Day at the Capitol 2023

Good afternoon AEP Members,

The Association of Environmental Professionals (AEP) held its annual lobby day in Sacramento on March 14, followed by our annual CEQA Hot Topics presentation to Legislative staff on March 15.  These Days in the Capitol are a great opportunity for the AEP Legislative Review Committee and our members to develop relationships with legislators and their staff, as well as discuss the many CEQA-related policies being discussed in the halls of the Capitol.  As always, the priority is to develop AEP as a resource for policymakers and to emphasize that our goal is to ensure new laws are implementable by practitioners and will achieve the goals of the legislature.

Unlike last year's Zoom Capitol Day, the lobby day this time was held in the new "Swing Space" where the Legislature and Governor's offices are housed while the main Capitol annex is under construction.  Unlike last year, when many offices were closed due to COVID and the building had very few visitors, the Swing Space is now bustling with visitors, lobbyists, and members of the public there to advocate for their interests.  The Capitol Day included meetings with the chairs and staff of our most important committees, as well as a lunch meeting with Direct Assefa and staff from the Office of Planning and Research.  In addition to the in-person meetings in the Capitol, several AEP Legislative Review Committee members also gave a presentation via Zoom to staff about how CEQA works.  Specifically this year, we focused on how CEQA impacts housing projects.

Like last year, our lobby day was shaped by a recent high profile CEQA case with UC Berkeley losing before the courts.  In 2022, UC Berkeley had just lost a CEQA case that was going to result in thousands of prospective students potentially losing their placements.  Dozens of news articles and outraged statements from policymakers resulted.  That issue was quickly resolved by the legislature.  In a case of deja vu, UC Berkeley again lost a high profile CEQA case just before AEP's 2023 lobby day.  This time, their planned student housing project at People's Park was tossed out by the court, who stated the university hadn't properly analyzed the increased noise that would come from students.  This immediately led to criticisms from policymakers that the decision could mean that CEQA must analyze the "types" of people that would live in a new residential development.  As expected, most of the legislators and staff we met with wanted to talk about this case and hear AEP's thoughts.  Asm. Wicks has already introduced AB 1307 to address the issue by stating that unamplified sounds from residences shall not be considered a significant impact.

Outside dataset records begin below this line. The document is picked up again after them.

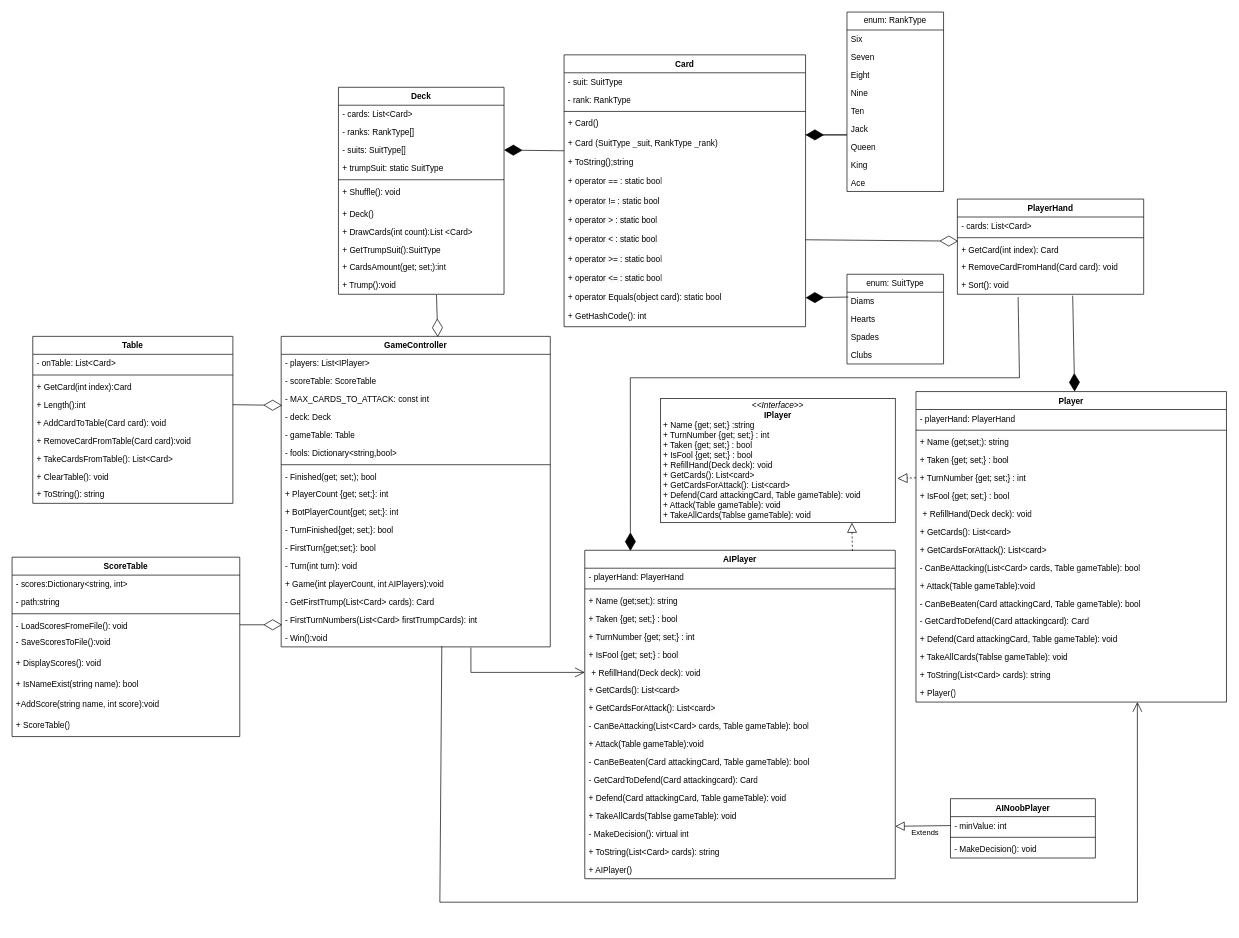
Before: Docs/ДуракМодель.drawio in Stebusha/TheFool, a draw.io diagram. Source tidied: cells renumbered, new cells numbered last; positions are measured from the earlier drawing's top-left corner, leaving out a move shared by most shapes. Both pictures are drawn from the tidied source at 69%, with x=0, y=0 at pixel (12, 12).
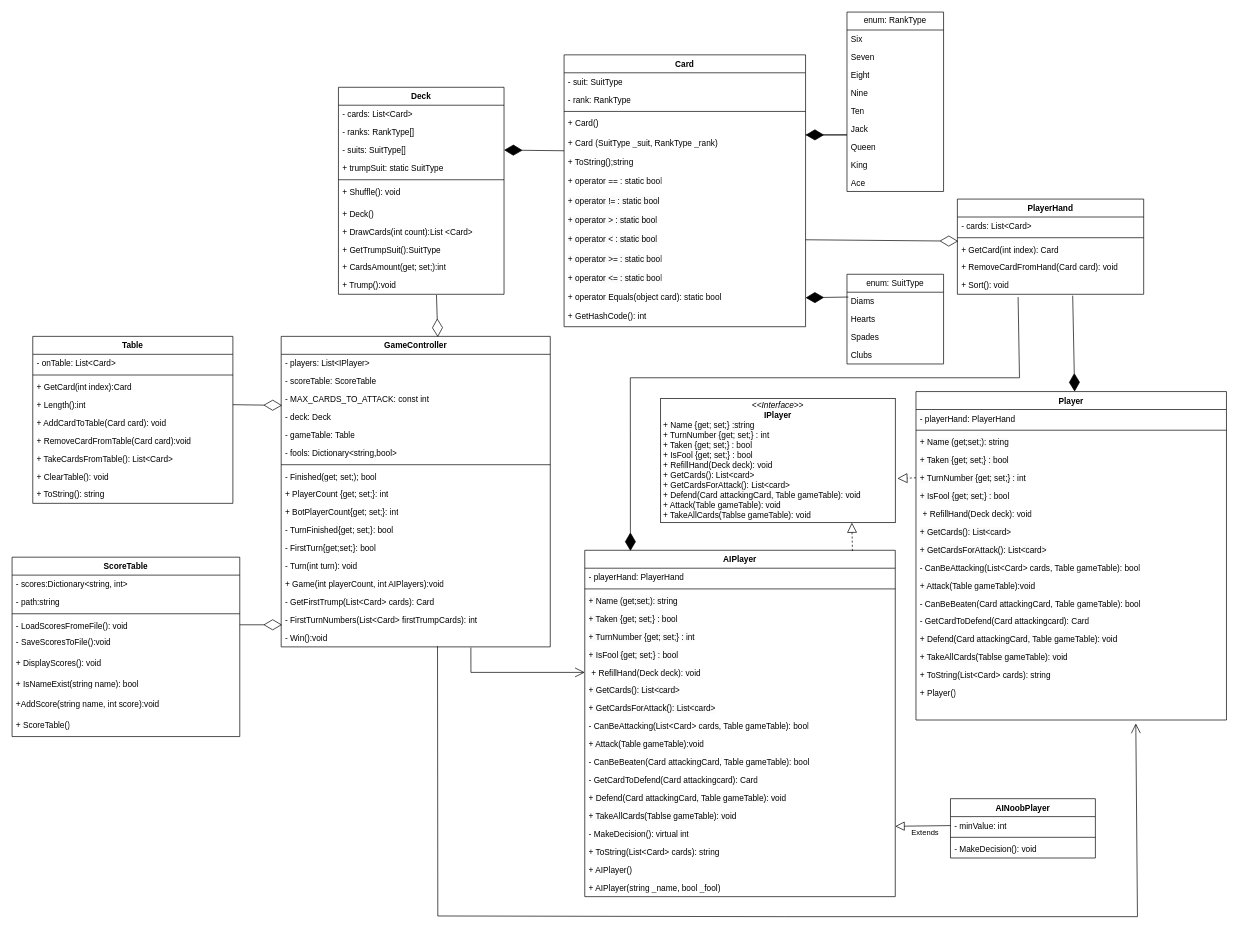
Above is the later version.

Unchanged cells that the change refers to:
```xml
<mxCell id="35" value="- Win():void" style="text;strokeColor=none;fillColor=none;align=left;verticalAlign=top;spacingLeft=4;spacingRight=4;overflow=hidden;points=[[0,0.5],[1,0.5]];portConstraint=eastwest;whiteSpace=wrap;html=1;" parent="18" vertex="1">
  <mxGeometry y="424" width="390" height="26" as="geometry" />
</mxCell>
<mxCell id="130" value="+ Player()" style="text;strokeColor=none;fillColor=none;align=left;verticalAlign=top;spacingLeft=4;spacingRight=4;overflow=hidden;points=[[0,0.5],[1,0.5]];portConstraint=eastwest;whiteSpace=wrap;html=1;" parent="113" vertex="1">
  <mxGeometry y="424" width="450" height="26" as="geometry" />
</mxCell>
```

The edit, as a diff of the source:
```diff
@@
     <mxCell id="73" value="AIPlayer" style="swimlane;fontStyle=1;align=center;verticalAlign=top;horizontal=1;startSize=26;whiteSpace=wrap;html=1;" parent="1" vertex="1">
-      <mxGeometry x="830" y="780" width="450" height="476" as="geometry" />
+      <mxGeometry x="830" y="780" width="450" height="502" as="geometry" />
     </mxCell>
@@
+    <mxCell id="144" value="+ AIPlayer(string _name, bool _fool)" style="text;strokeColor=none;fillColor=none;align=left;verticalAlign=top;spacingLeft=4;spacingRight=4;overflow=hidden;whiteSpace=wrap;html=1;" parent="73" vertex="1">
+      <mxGeometry y="476" width="450" height="26" as="geometry" />
+    </mxCell>
@@
     <mxCell id="113" value="Player" style="swimlane;fontStyle=1;align=center;verticalAlign=top;horizontal=1;startSize=26;whiteSpace=wrap;html=1;" parent="1" vertex="1">
-      <mxGeometry x="1310" y="550" width="450" height="450" as="geometry" />
+      <mxGeometry x="1310" y="550" width="450" height="476" as="geometry" />
     </mxCell>
@@
+    <mxCell id="145" style="text;strokeColor=none;fillColor=none;align=left;verticalAlign=top;spacingLeft=4;spacingRight=4;overflow=hidden;points=[[0,0.5],[1,0.5]];portConstraint=eastwest;whiteSpace=wrap;html=1;" parent="113" vertex="1">
+      <mxGeometry y="450" width="450" height="26" as="geometry" />
+    </mxCell>
@@
-    <mxCell id="141" style="endArrow=open;endFill=1;endSize=12;html=1;rounded=0;exitX=0.597;exitY=0.962;exitDx=0;exitDy=0;exitPerimeter=0;entryX=0.713;entryY=1;entryDx=0;entryDy=0;entryPerimeter=0;" parent="1" edge="1" source="35" target="130">
+    <mxCell id="141" style="endArrow=open;endFill=1;endSize=12;html=1;rounded=0;exitX=0.581;exitY=0.962;exitDx=0;exitDy=0;exitPerimeter=0;entryX=0.708;entryY=1.192;entryDx=0;entryDy=0;entryPerimeter=0;" parent="1" edge="1" source="35" target="145">
       <mxGeometry relative="1" as="geometry">
         <Array as="points">
-          <mxPoint x="620" y="1290" />
-          <mxPoint x="1631" y="1290" />
+          <mxPoint x="617" y="1310" />
+          <mxPoint x="1120" y="1311" />
+          <mxPoint x="1631" y="1311" />
         </Array>
       </mxGeometry>
     </mxCell>
```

Additionally, AEP was asked a lot about SB 35 and where and how the law has been a success.  The law, which was passed in 2017, sunsets soon.  Senator Wiener is hoping to extend the law and make additional improvements via his new bill SB 423.  However, like AB 2011 (Wicks) from 2022, the bill has become a pitched battle by labor unions over what the appropriate labor standards requirements should be.  This debate over labor standards threatens to upend the bill and potentially lead to the sunsetting of SB 35. 

However, SB 35 will not be the only bill in 2023 to allow infill housing projects to avoid CEQA review in certain situations.  AB 68 (Ward) aims to allow streamlining of urban residential developments while making it more difficult to build greenfield residential developments and housing is climate-risk areas like flood plains, fire threat areas, etc.  AB 1318 (Rivas) would expand the infill exemption size limit from 4 acres to 5 acres.  AB 1449 (Alvarez) would exempt from CEQA certain affordable housing projects.  SB 4 (Wiener) would allow residential developments by faith based entities and universities on their own property to be considered a "by right" use, thus avoiding CEQA review. 

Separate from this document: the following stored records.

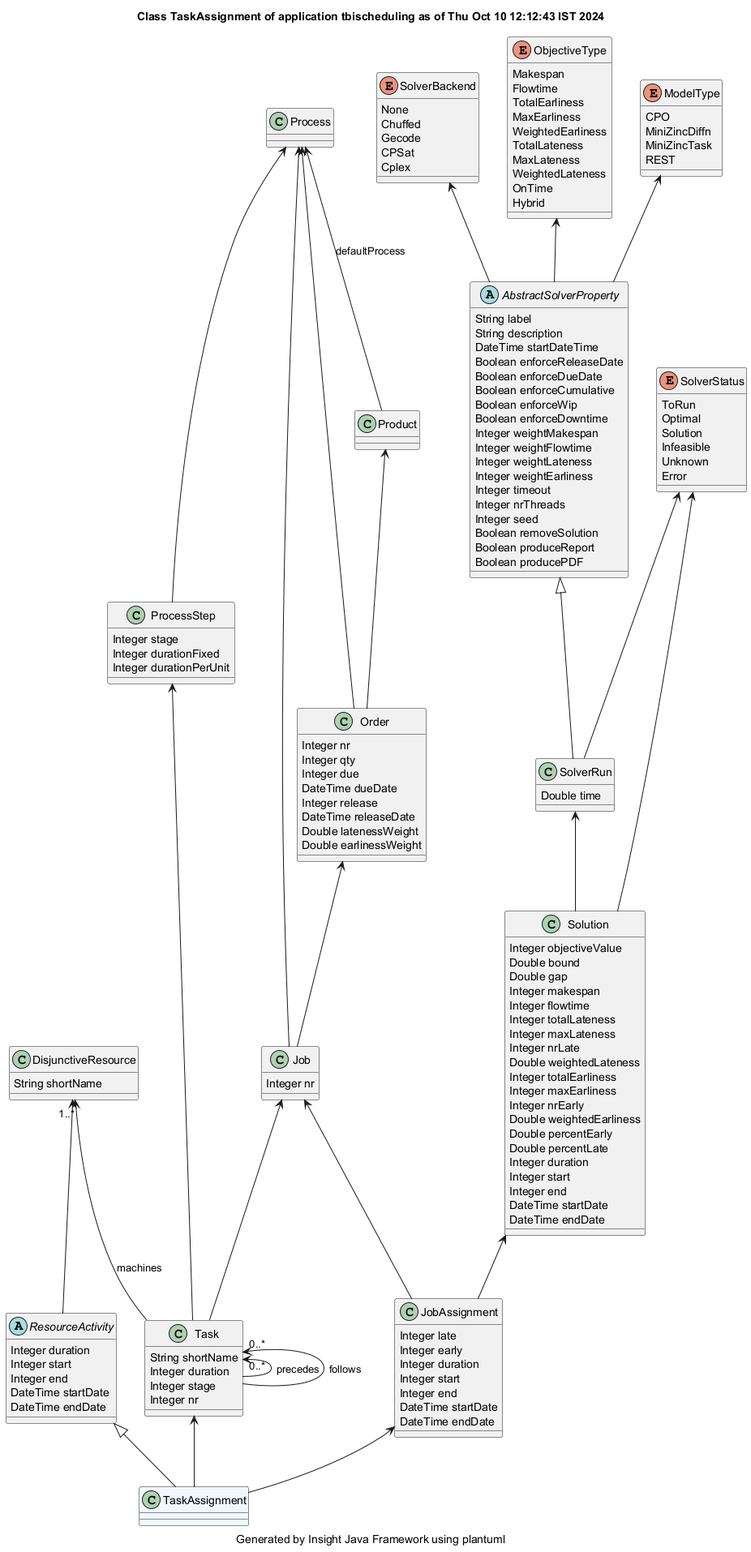
Before: demonstrator/tbischeduling/site/plantuml/TaskAssignment.png, a diagram exported from PlantUML (hsimonis/schedulingtraining).
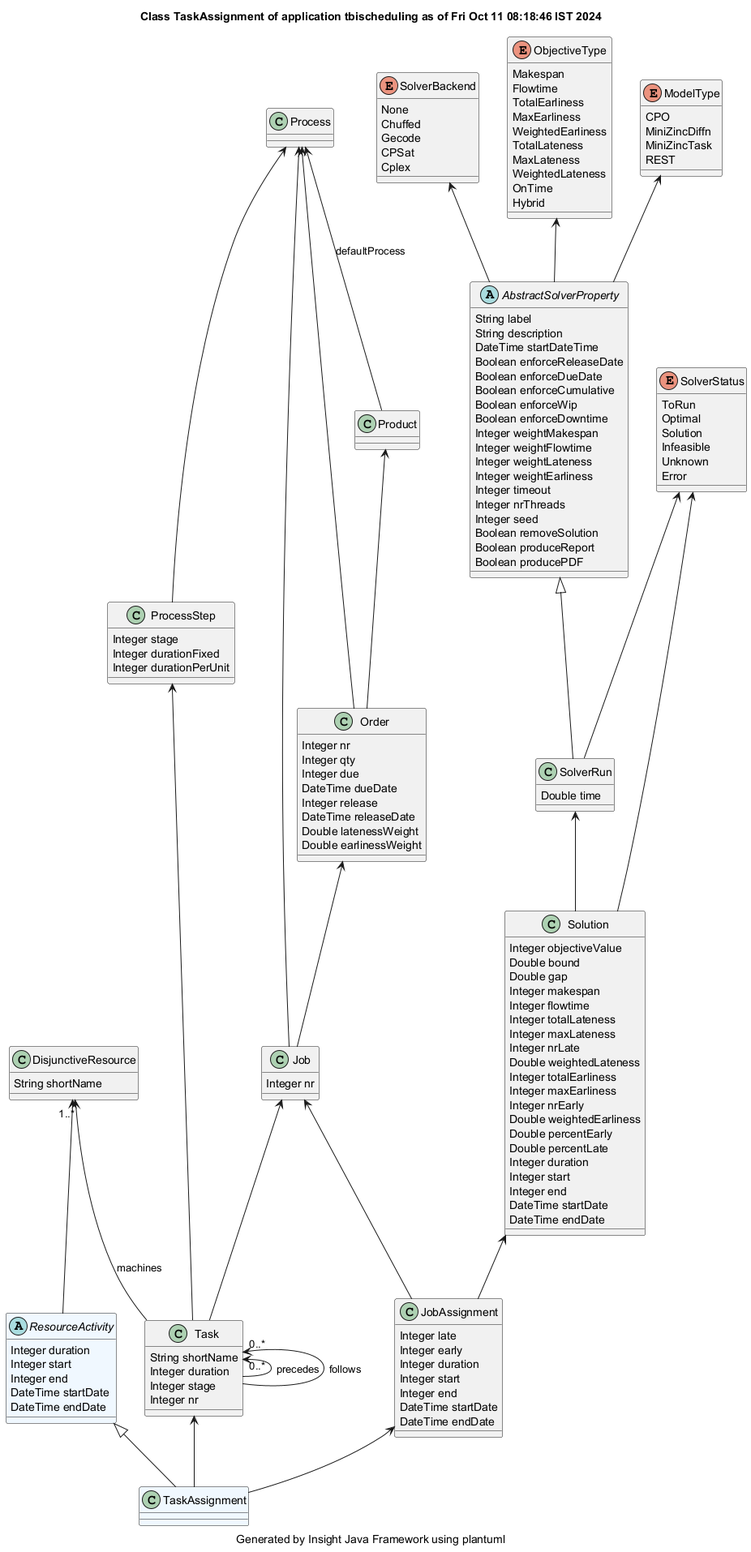
After the change.

Diff of the diagram source:
```diff
@@ -1,10 +1,10 @@
 @startuml
-title Class TaskAssignment of application tbischeduling as of Thu Oct 10 12:12:43 IST 2024
+title Class TaskAssignment of application tbischeduling as of Fri Oct 11 08:18:46 IST 2024
 caption Generated by Insight Java Framework using plantuml
 class TaskAssignment #aliceblue
 
 ResourceActivity <|-- TaskAssignment
-abstract ResourceActivity
+abstract ResourceActivity #aliceblue
 ResourceActivity : Integer duration
 ResourceActivity : Integer start
 ResourceActivity : Integer end
```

The above bills are just a slice of the CEQA-related bills introduced in 2023.  As is well understood at this point, all of this attention stems from the housing affordability and homelessness crisis expanding throughout the state.  To attempt to address this, a growing number of legislators, including many progressive Democrats, are increasingly more interested in making changes to CEQA as it relates to housing.  This can obviously put them at odds with environmental groups and labor unions.  It will be very interesting what bills make it across the finish line in 2023, but the AEP Legislative Committee has never had so many legislators interested in our ideas for CEQA reforms and streamlining opportunities.